Blessed Lord,who caused all holy Scriptures to be written for our learning: Grant us so to hear them, read, mark, learn, and inwardly digest them, that we may embrace and ever hold fast the blessed hope of everlasting life, which you have given us in our Savior Jesus Christ; who lives and reigns with you and the Holy Spirit, one God, for ever and ever. Amen.
Book of Hours, Bruges, ca1510-25
Lectio Divina means Divine Reading
Going deep rather than going wide.
A process of integrating holy texts into your being.
As with all intentional prayer, a specific time and place makes praying easier. Past prayers open space for new prayers and they all become one prayer. You probably know that anyway. Think of learning to ski. Or playing the piano. Once you master the basics you fly down the mountain or get to interpret Bach. Lectio is simple once you try it just a few times. Plus, pray as you can, not as you can't. Adjust the practice to your inclinations.
After a while these steps become unconscious. The progression will happen naturally, and you will find your own spin on the practice, as I do with “risio/laughter/delight” for example.

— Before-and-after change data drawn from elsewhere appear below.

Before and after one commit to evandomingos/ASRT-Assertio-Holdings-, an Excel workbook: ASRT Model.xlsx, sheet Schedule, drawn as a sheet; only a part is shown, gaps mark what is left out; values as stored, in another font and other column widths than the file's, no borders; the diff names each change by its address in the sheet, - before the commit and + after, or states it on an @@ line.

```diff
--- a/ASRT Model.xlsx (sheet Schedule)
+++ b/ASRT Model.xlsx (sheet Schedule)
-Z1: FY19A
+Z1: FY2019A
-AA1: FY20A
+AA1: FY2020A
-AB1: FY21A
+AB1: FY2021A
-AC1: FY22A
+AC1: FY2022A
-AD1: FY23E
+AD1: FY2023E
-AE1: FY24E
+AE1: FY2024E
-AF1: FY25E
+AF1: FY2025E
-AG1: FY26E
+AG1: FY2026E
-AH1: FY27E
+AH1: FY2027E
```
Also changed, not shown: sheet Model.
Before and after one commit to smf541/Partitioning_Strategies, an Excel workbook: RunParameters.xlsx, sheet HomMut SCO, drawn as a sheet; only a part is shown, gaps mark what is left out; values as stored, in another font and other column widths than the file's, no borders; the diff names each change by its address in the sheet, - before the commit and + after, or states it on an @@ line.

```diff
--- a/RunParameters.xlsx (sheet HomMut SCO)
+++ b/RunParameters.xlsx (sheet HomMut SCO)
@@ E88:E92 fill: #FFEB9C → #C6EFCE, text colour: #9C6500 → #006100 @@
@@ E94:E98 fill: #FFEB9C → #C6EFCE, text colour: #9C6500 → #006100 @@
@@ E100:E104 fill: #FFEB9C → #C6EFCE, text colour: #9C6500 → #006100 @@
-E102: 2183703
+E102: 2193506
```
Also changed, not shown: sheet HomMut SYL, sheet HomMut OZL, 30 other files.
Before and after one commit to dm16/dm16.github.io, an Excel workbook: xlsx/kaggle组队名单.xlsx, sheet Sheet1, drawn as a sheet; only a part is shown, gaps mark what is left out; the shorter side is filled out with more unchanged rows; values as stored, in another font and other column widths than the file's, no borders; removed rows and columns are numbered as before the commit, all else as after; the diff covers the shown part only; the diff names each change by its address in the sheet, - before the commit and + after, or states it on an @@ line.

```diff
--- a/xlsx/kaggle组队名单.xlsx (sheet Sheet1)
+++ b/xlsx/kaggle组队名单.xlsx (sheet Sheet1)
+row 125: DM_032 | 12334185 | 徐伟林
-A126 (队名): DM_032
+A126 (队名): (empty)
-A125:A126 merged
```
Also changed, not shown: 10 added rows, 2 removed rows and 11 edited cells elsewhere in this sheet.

Time. Place. Posture – comfortable but alert. Light a candle, if it's safe. Wrap yourself in a shawl that's just for praying. Whatever helps you give yourself fully. Text. If you don't already have a Bible reading practice, why not start with a sentence or two from the Gospel lesson for the coming Sunday? (You can click through to Sunday's readings from the Home Page of this website).
Do this several times keeping silence between readings.
Try to read without preconceptions.
I find it helpful to read the portion aloud, listening, sensing the rhythm, feeling the words in my mouth.
Meditatio - meditation
Enter the text. Ponder with utter freedom and openness, using all the angles you can possibly conceive of with your imagination, Look at verbs, nouns, loaded words. Hold the text lightly - just be there. Don't give the usual prejudices e.g. to the Pharisees, or Satan, wolves, Judas, dumb disciples, etc. Be all the characters, words, inanimate objects. Enjoy the scenery. Be the scenery. Make mental connections with other texts that have the same or similar words. Hold what you don't understand in loving tension. Notice, too, how you react to the text emotionally. Just be there.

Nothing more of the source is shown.